→ **Activity**: All lines below containing the string "fillMaxSize" are to be copied.

Start of Input data

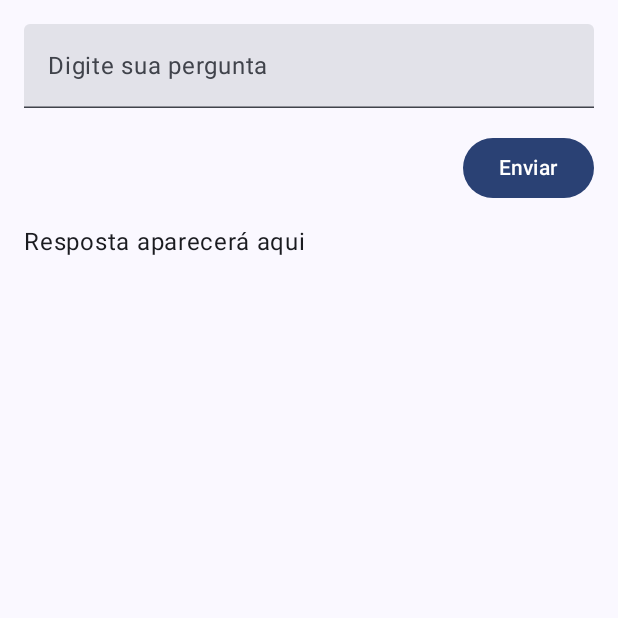
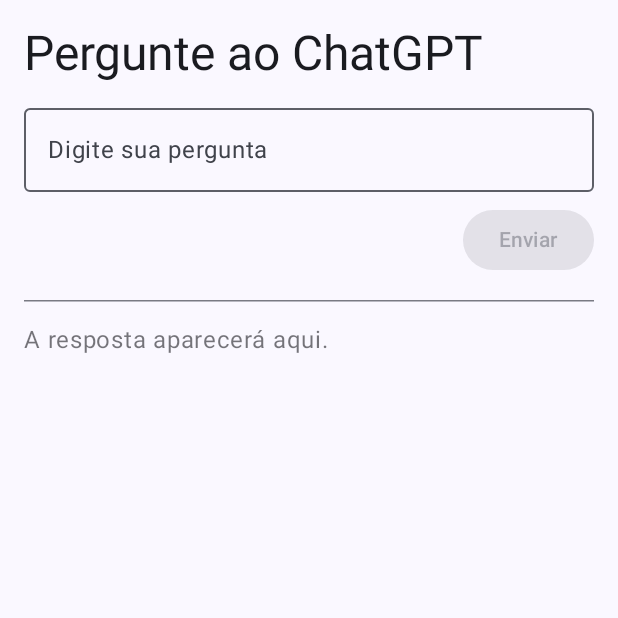
Before and after one commit to Joaovts07/MyIAsChat, an Android app built with Jetpack Compose: the composable ChatScreen shown on its own in the app's theme, on a phone screen of 412 x 824 dp, the top half of it. Run offline under Robolectric (Android 15) with nearby library versions, the phone set to English and light mode, and no system bars; libraries missing offline, so code that uses them is left out: io.ktor.serialization; 2 statements that could not run were skipped.

```diff
--- a/app/src/main/java/com/example/myiachats/ui/ChatScreen.kt
+++ b/app/src/main/java/com/example/myiachats/ui/ChatScreen.kt
@@ -1,53 +1,82 @@
 package com.example.myiachats.ui
 
 import androidx.compose.foundation.layout.*
+import androidx.compose.foundation.lazy.LazyColumn
 import androidx.compose.material3.Button
 import androidx.compose.material3.CircularProgressIndicator
+import androidx.compose.material3.HorizontalDivider
 import androidx.compose.material3.MaterialTheme
+import androidx.compose.material3.OutlinedTextField
 import androidx.compose.material3.Text
-import androidx.compose.material3.TextField
 import androidx.compose.runtime.*
 import androidx.compose.ui.Alignment
 import androidx.compose.ui.Modifier
 import androidx.compose.ui.unit.dp
 import com.example.myiachats.ChatViewModel
-import androidx.lifecycle.viewmodel.compose.viewModel
 
 @Composable
-fun ChatScreen(viewModel: ChatViewModel = viewModel()) {
-    val question by viewModel.question.collectAsState() // Observa o fluxo de estado
+fun ChatScreen(viewModel: ChatViewModel) {
+    val question by viewModel.question.collectAsState()
     val answer by viewModel.answer.collectAsState()
     val isLoading by viewModel.isLoading.collectAsState()
 
     Column(
         modifier = Modifier
             .fillMaxSize()
-            .padding(16.dp),
-        verticalArrangement = Arrangement.spacedBy(16.dp)
+            .padding(16.dp)
     ) {
-        TextField(
+        Text(
+            text = "Pergunte ao ChatGPT",
+            style = MaterialTheme.typography.headlineLarge,
+            modifier = Modifier.padding(bottom = 8.dp)
+        )
+
+        OutlinedTextField(
             value = question,
             onValueChange = { viewModel.onQuestionChanged(it) },
-            modifier = Modifier.fillMaxWidth(),
-            placeholder = { Text("Digite sua pergunta") }
+            label = { Text("Digite sua pergunta") },
+            modifier = Modifier
+                .fillMaxWidth()
+                .padding(bottom = 8.dp)
         )
 
         Button(
-            onClick = { viewModel.sendQuestion() },
-            modifier = Modifier.align(Alignment.End),
-            enabled = !isLoading
+            onClick = { viewModel.sendBothQuestionsInParallel() },
+            enabled = !isLoading && question.isNotBlank(),
+            modifier = Modifier.align(Alignment.End)
         ) {
             if (isLoading) {
-                CircularProgressIndicator(modifier = Modifier.size(24.dp))
+                CircularProgressIndicator(
+                    color = MaterialTheme.colorScheme.onPrimary,
+                    modifier = Modifier.size(16.dp)
+                )
             } else {
                 Text("Enviar")
             }
         }
 
-        Text(
-            text = answer ?: "Resposta aparecerá aqui",
-            modifier = Modifier.fillMaxWidth(),
-            style = MaterialTheme.typography.bodyLarge
-        )
+        HorizontalDivider(modifier = Modifier.padding(vertical = 16.dp))
+
+        LazyColumn(modifier = Modifier.fillMaxSize()) {
+            item {
+                if (answer?.isNotBlank() == true) {
+                    Text(
+                        text = "Resposta do ChatGPT:",
+                        style = MaterialTheme.typography.bodyMedium,
+                        modifier = Modifier.padding(bottom = 8.dp)
+                    )
+                    Text(
+                        text = answer!!,
+                        style = MaterialTheme.typography.bodyLarge
+                    )
+                } else {
+                    Text(
+                        text = "A resposta aparecerá aqui.",
+                        style = MaterialTheme.typography.bodyLarge,
+                        color = MaterialTheme.colorScheme.onSurface.copy(alpha = 0.6f)
+                    )
+                }
+            }
+        }
     }
 }
```
Also changed, not shown: app/src/main/java/com/example/myiachats/ChatViewModel.kt (+65 -31 lines).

End of Input data

→ **Exercise response**:
             .fillMaxSize()
+        LazyColumn(modifier = Modifier.fillMaxSize()) {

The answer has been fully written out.